- Librarian: Paper Elementalist.
- Technomancer: Override software in devices and control them as an extension of themselves.
- Herbalist: While holding a plant, gain superpowers relating to its properties.
- Landfill: Telekinetic control of trash and waste.
- Schrodinger: While unseen, can be anywhere and nowhere in the vicinity.
- Laservision: Sees a laser-grid overlay for perfect accuracy and precision.
- Aye-Aye Aye: Has a long bony finger, like an aye-aye, with advanced supersenses.
- Memetos: A living idea that can infect the collective unconsciousness over time, or more rapidly the consciousnesses of individuals in the vicinity.
- Constructor: Rapidly construct cartoonish but functional devices and structures from minimal resources that break down shortly after use.
- Cleric: Summon rays of cleansing, healing, but also searing light.
- Parkour: Superhuman agility, dexterity, flexibility, reflexes, etc.
- Icarus: Waxy wings that melt away, dripping with the heat of Greek Fire.
- POP: Compel any non-living object to spontaneously combust. The force of the explosion and predictability of the detonation time is proportional to the size of an object.
- Chopper: Human attack helicopter cyborg.
- Flurry: Throw rapid and near-infinite consecutive strikes.
- Wavecrash: “Teleportation” via the internet and strike from the other side with the force of a vehicle speeding down the information superhighway.
- Babylon: Scramble or silence sounds, including language, and can emit sonic force beams.
- Triplets: Able to coordinate in perfect harmony; far greater than the sum of their parts.
- Warhead: Fortified with an organic metal shell. They can explode without harming themself, but lose their metal shell for the remainder of the Issue.
- Kafka: Proportional strengths and abilities of various arthropods, although their greatest power (and weakness) is their utterly horrifying appearance.

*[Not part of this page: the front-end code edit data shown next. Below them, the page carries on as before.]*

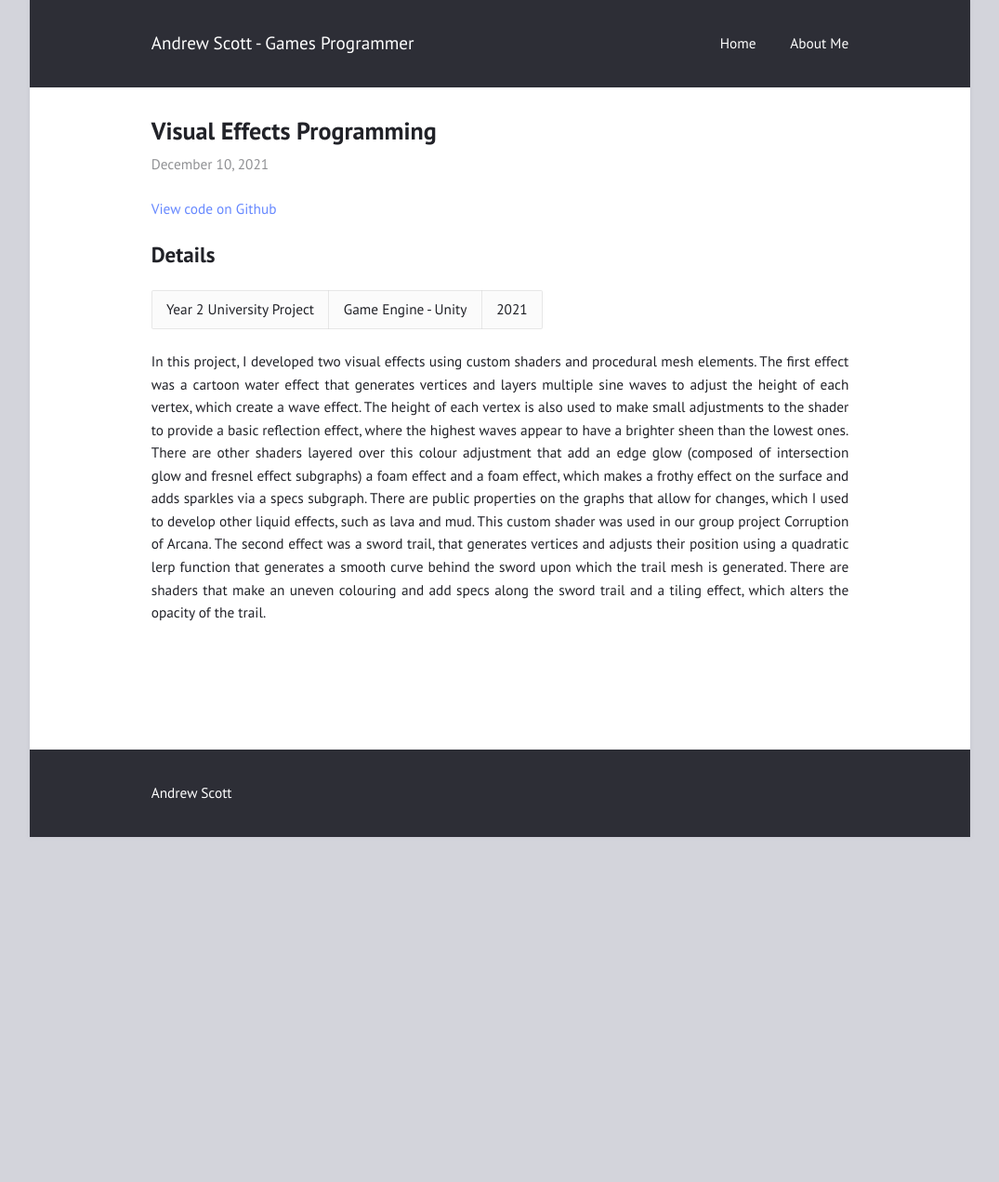
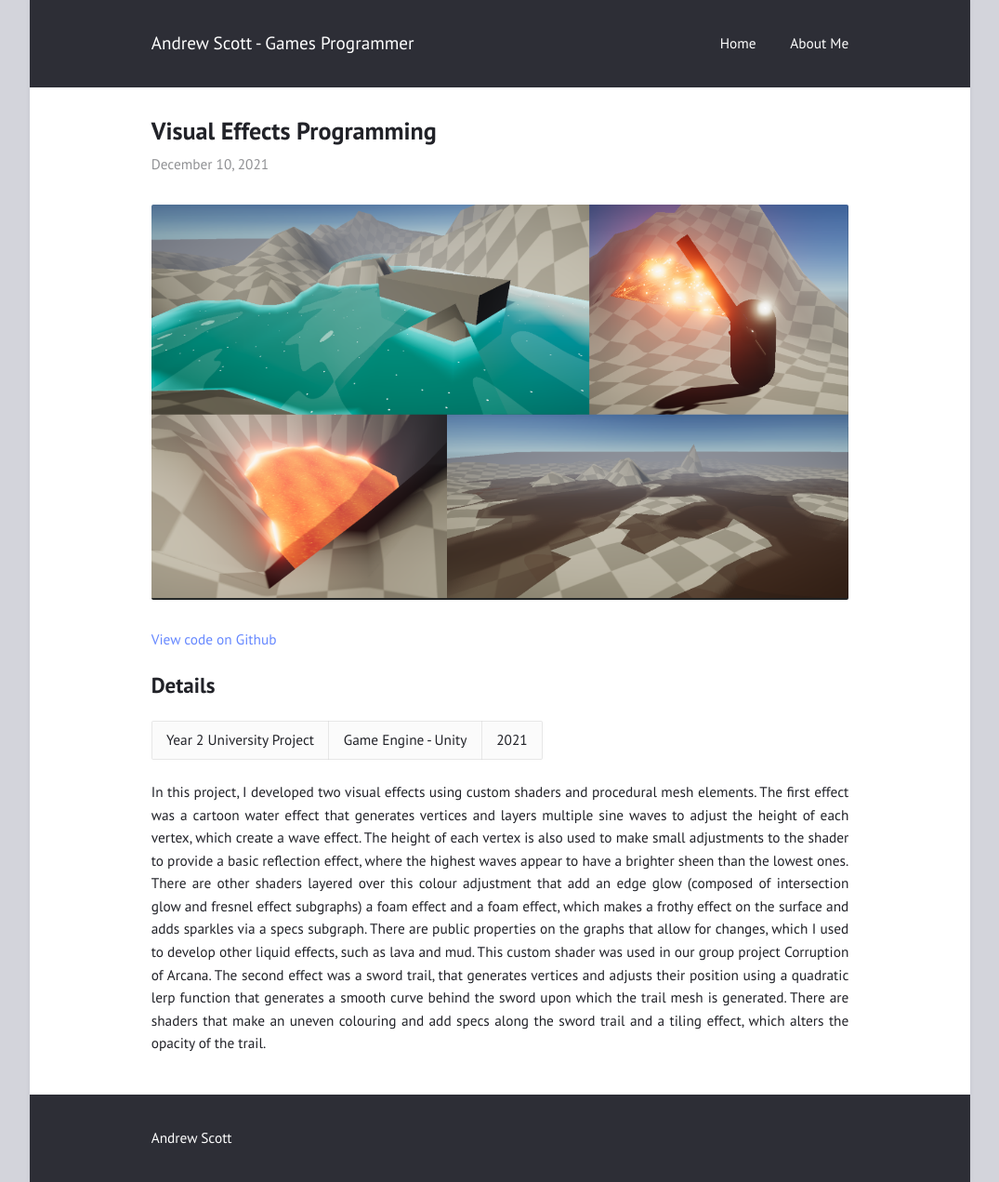
Before and after one commit to andrewscott02/andrewscott02.github.io, a Jekyll site: the page built from _posts/2021-12-10-visual-effects-programming.md, in a window 1280 px wide. Shown: the whole page at 93% size, without its empty margins (102-1177 px from the left). Built offline with Jekyll 4.4.1, drawn with Linux system fonts in a browser that asks for light colours; before the commit the page ends 900 px from its top, so only the background shows below that.

Commit message:
Update 2021-12-10-visual-effects-programming.md

```diff
--- a/_posts/2021-12-10-visual-effects-programming.md
+++ b/_posts/2021-12-10-visual-effects-programming.md
@@ -3,6 +3,9 @@ title:  "Visual Effects Programming"
 layout: post
 categories: media
 ---
+
+![Graphics Image](https://raw.githubusercontent.com/andrewscott02/andrewscott02.github.io/master/_posts/Images/GraphicsImages.png)
+
 
 [View code on Github](https://github.com/andrewscott02/Graphics-Programming)
 
```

- Combo Ace: Store three pre-programmed athletic or combat feats like video game controller macros, infinite use unless replaced (30min programming time).